== EXERCISE OBJECTIVE ==
Filter the entries and keep only the lines where the string "export" appears.

[[ DATASET EXTRACT open ]]

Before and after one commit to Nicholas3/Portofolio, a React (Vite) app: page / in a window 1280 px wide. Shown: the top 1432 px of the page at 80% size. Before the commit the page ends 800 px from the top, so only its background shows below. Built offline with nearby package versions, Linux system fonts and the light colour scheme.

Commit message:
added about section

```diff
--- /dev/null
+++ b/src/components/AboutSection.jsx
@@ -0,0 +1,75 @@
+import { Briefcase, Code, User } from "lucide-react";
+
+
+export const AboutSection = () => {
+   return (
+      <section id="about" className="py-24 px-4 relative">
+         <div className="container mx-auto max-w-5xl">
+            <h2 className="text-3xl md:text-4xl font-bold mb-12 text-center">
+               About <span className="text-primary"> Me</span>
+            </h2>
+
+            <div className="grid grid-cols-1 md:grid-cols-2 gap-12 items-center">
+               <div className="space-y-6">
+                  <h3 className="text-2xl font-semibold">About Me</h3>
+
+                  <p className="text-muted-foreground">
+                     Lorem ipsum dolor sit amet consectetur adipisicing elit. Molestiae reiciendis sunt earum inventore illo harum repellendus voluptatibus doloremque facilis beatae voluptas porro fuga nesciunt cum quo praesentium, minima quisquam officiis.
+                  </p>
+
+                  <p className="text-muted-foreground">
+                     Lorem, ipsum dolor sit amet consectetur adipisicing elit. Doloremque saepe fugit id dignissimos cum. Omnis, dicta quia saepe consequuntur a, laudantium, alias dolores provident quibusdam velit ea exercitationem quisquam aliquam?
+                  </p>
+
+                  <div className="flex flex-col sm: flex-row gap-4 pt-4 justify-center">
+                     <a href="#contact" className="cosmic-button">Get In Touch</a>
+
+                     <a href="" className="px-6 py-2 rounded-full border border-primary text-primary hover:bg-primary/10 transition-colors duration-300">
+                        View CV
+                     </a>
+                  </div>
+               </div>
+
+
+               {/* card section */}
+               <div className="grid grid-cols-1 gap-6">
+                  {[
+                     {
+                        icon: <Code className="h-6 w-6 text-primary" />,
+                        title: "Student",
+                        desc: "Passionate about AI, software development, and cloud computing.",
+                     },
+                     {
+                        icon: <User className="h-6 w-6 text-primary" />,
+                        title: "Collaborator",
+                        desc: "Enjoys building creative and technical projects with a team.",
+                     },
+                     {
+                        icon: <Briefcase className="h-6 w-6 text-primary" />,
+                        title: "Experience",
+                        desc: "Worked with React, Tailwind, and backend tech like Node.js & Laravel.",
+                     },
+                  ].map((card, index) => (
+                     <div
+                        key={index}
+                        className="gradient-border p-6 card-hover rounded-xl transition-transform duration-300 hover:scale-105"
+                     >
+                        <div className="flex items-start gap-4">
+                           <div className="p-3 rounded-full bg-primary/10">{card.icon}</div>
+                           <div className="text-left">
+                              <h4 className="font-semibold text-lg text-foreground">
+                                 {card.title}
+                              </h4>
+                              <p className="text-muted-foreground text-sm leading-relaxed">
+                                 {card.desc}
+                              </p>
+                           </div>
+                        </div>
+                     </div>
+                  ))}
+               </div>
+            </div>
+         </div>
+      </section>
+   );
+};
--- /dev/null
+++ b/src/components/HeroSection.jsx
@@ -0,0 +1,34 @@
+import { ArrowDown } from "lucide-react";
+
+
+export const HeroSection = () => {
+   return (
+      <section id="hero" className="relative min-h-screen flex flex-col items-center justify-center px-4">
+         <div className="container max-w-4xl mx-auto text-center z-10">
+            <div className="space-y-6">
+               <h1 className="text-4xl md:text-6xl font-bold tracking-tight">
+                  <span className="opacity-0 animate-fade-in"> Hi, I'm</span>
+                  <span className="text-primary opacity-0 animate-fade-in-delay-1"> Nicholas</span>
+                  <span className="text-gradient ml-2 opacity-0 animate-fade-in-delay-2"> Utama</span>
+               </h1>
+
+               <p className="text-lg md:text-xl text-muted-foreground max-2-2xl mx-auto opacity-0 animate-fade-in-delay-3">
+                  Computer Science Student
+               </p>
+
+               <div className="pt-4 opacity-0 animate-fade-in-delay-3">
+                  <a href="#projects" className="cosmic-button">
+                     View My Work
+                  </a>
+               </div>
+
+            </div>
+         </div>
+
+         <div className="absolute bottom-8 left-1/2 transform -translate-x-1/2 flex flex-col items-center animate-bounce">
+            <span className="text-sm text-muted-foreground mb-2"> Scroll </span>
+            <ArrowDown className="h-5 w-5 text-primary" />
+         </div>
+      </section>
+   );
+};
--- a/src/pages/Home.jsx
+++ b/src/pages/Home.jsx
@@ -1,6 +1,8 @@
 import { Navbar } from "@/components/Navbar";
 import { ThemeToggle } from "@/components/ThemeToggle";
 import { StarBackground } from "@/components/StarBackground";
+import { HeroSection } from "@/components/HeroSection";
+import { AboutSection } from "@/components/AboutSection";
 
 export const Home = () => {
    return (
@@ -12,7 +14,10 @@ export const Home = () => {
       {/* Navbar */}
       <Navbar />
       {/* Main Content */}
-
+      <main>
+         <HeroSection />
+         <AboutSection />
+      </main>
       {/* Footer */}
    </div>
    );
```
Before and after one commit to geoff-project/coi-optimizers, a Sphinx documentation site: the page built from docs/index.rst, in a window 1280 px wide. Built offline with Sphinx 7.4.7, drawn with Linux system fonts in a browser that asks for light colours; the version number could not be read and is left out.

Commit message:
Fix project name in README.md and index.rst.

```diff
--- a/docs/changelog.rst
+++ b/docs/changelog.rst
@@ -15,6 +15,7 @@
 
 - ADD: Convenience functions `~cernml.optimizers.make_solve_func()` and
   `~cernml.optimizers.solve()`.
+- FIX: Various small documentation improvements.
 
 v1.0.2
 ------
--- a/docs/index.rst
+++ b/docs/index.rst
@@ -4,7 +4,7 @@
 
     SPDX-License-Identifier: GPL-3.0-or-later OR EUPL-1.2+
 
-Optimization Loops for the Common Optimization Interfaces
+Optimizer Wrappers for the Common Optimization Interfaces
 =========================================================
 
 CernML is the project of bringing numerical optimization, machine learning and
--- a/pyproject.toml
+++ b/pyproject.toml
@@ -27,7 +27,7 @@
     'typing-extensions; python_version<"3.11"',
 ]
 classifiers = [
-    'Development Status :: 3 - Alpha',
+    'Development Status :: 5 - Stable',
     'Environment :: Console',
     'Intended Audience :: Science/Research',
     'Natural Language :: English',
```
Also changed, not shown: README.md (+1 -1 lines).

[[ DATASET EXTRACT closed ]]

== WRITTEN RESPONSE ==
+export const AboutSection = () => {
+export const HeroSection = () => {
 export const Home = () => {
@@ -12,7 +14,10 @@ export const Home = () => {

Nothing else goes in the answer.